== Input data

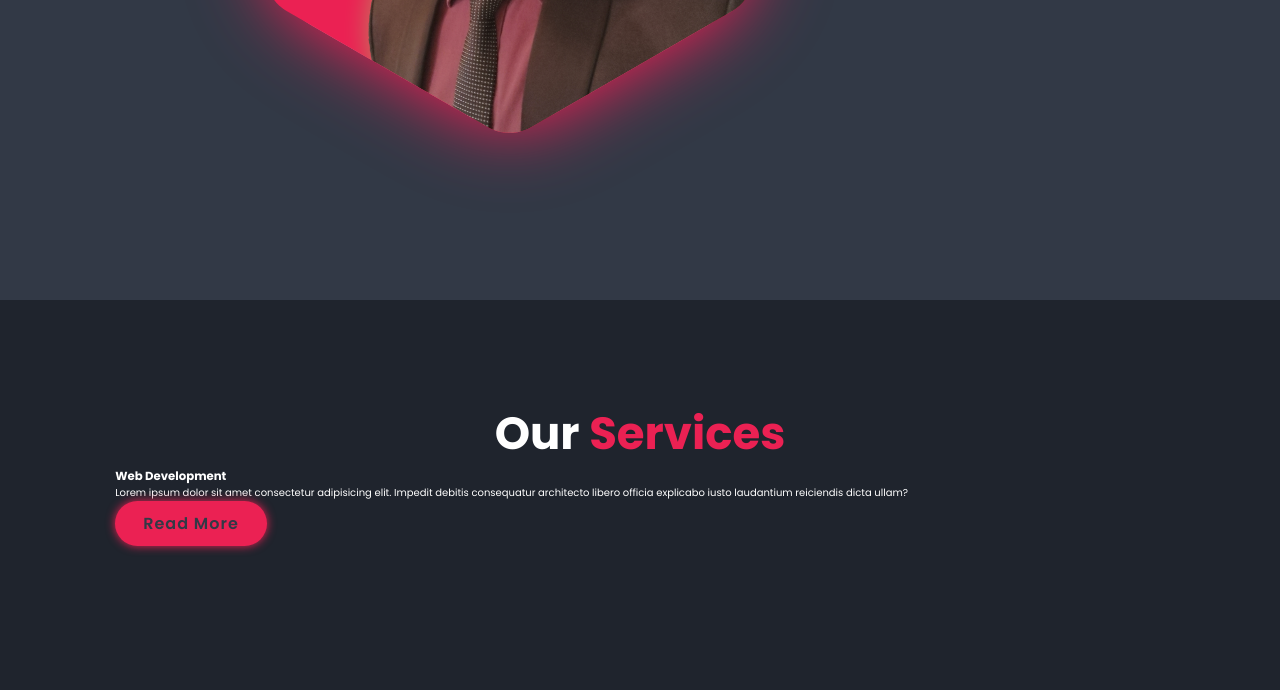
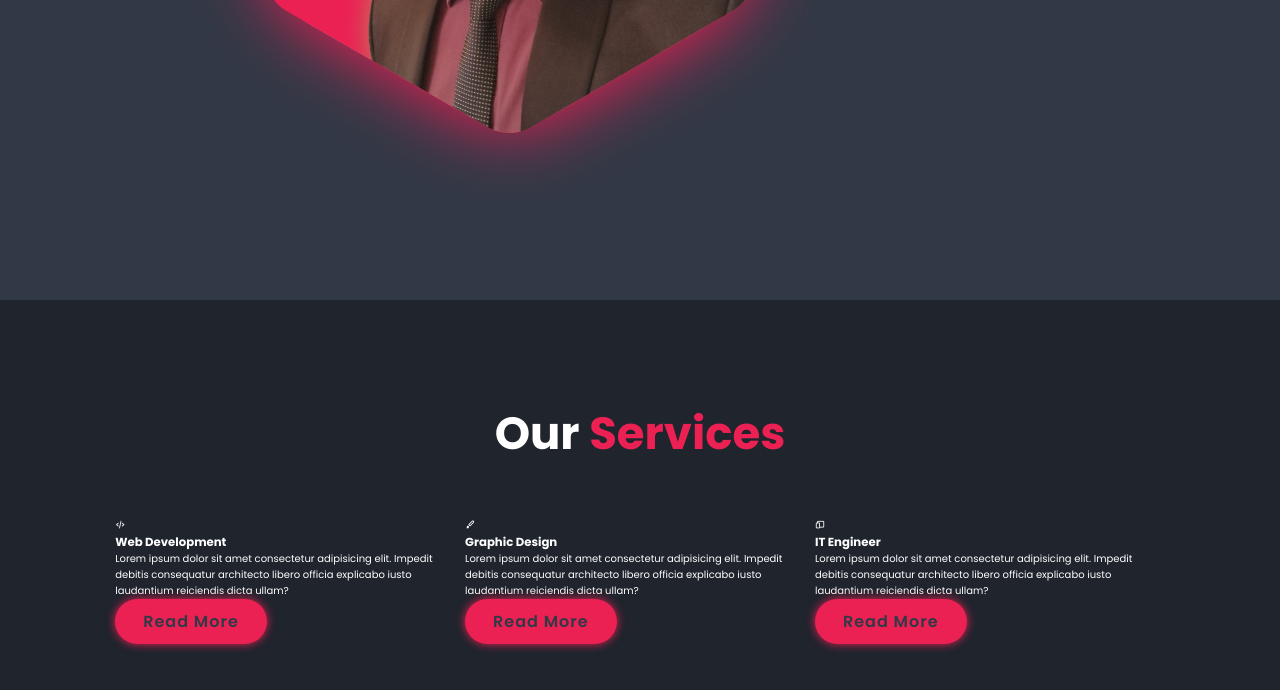
Before and after one commit to zoheirhassoun/Zoheir-Portfolio, a plain HTML site: page index.html in a window 1280 px wide. Shown: the part 1461-2151 px from the top of the page. Drawn offline with nearby package versions, Linux system fonts and the light colour scheme.

Commit message:
update CSS

```diff
--- a/css/style.css
+++ b/css/style.css
@@ -172,3 +172,13 @@ about-img img {
     margin: 2rem 0 3rem;
 }
 /* 23:16 */
+
+.services h2 {
+    margin-bottom: 5rem;
+}
+
+.services-container {
+    display: flex;
+    justify-content: center;
+}
+/* 26:15 */
--- a/index.html
+++ b/index.html
@@ -78,13 +78,34 @@
       <h2 class="heading">Our <span>Services</span></h2>
       <div class="services-container">
         <div class="services-box">
-          <box-icon name='code-alt'></box-icon>
+          <i class='bx bx-code-alt' ></i>
           <h3>Web Development</h3>
           <p>Lorem ipsum dolor sit amet consectetur adipisicing elit. Impedit debitis
             consequatur architecto libero officia explicabo iusto laudantium reiciendis dicta ullam?</p>
 
             <a href="#" class="btn">Read More</a>
         </div>
+
+        <div class="services-box">
+          <i class='bx bxs-paint'></i>
+          <h3>Graphic Design</h3>
+          <p>Lorem ipsum dolor sit amet consectetur adipisicing elit. Impedit debitis
+            consequatur architecto libero officia explicabo iusto laudantium reiciendis dicta ullam?</p>
+
+            <a href="#" class="btn">Read More</a>
+        </div>
+
+
+        <div class="services-box">
+          <i class='bx bx-devices'></i>
+          <h3>IT Engineer</h3>
+          <p>Lorem ipsum dolor sit amet consectetur adipisicing elit. Impedit debitis
+            consequatur architecto libero officia explicabo iusto laudantium reiciendis dicta ullam?</p>
+
+            <a href="#" class="btn">Read More</a>
+        </div>
+
+
       </div>
      </section>
 
```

====

→ What is expected
Would you restate the records above word for word and exclude the pictures?

→ Solution
Before and after one commit to zoheirhassoun/Zoheir-Portfolio, a plain HTML site: page index.html in a window 1280 px wide. Shown: the part 1461-2151 px from the top of the page. Drawn offline with nearby package versions, Linux system fonts and the light colour scheme.

Commit message:
update CSS

```diff
--- a/css/style.css
+++ b/css/style.css
@@ -172,3 +172,13 @@ about-img img {
     margin: 2rem 0 3rem;
 }
 /* 23:16 */
+
+.services h2 {
+    margin-bottom: 5rem;
+}
+
+.services-container {
+    display: flex;
+    justify-content: center;
+}
+/* 26:15 */
--- a/index.html
+++ b/index.html
@@ -78,13 +78,34 @@
       <h2 class="heading">Our <span>Services</span></h2>
       <div class="services-container">
         <div class="services-box">
-          <box-icon name='code-alt'></box-icon>
+          <i class='bx bx-code-alt' ></i>
           <h3>Web Development</h3>
           <p>Lorem ipsum dolor sit amet consectetur adipisicing elit. Impedit debitis
             consequatur architecto libero officia explicabo iusto laudantium reiciendis dicta ullam?</p>
 
             <a href="#" class="btn">Read More</a>
         </div>
+
+        <div class="services-box">
+          <i class='bx bxs-paint'></i>
+          <h3>Graphic Design</h3>
+          <p>Lorem ipsum dolor sit amet consectetur adipisicing elit. Impedit debitis
+            consequatur architecto libero officia explicabo iusto laudantium reiciendis dicta ullam?</p>
+
+            <a href="#" class="btn">Read More</a>
+        </div>
+
+
+        <div class="services-box">
+          <i class='bx bx-devices'></i>
+          <h3>IT Engineer</h3>
+          <p>Lorem ipsum dolor sit amet consectetur adipisicing elit. Impedit debitis
+            consequatur architecto libero officia explicabo iusto laudantium reiciendis dicta ullam?</p>
+
+            <a href="#" class="btn">Read More</a>
+        </div>
+
+
       </div>
      </section>
 
```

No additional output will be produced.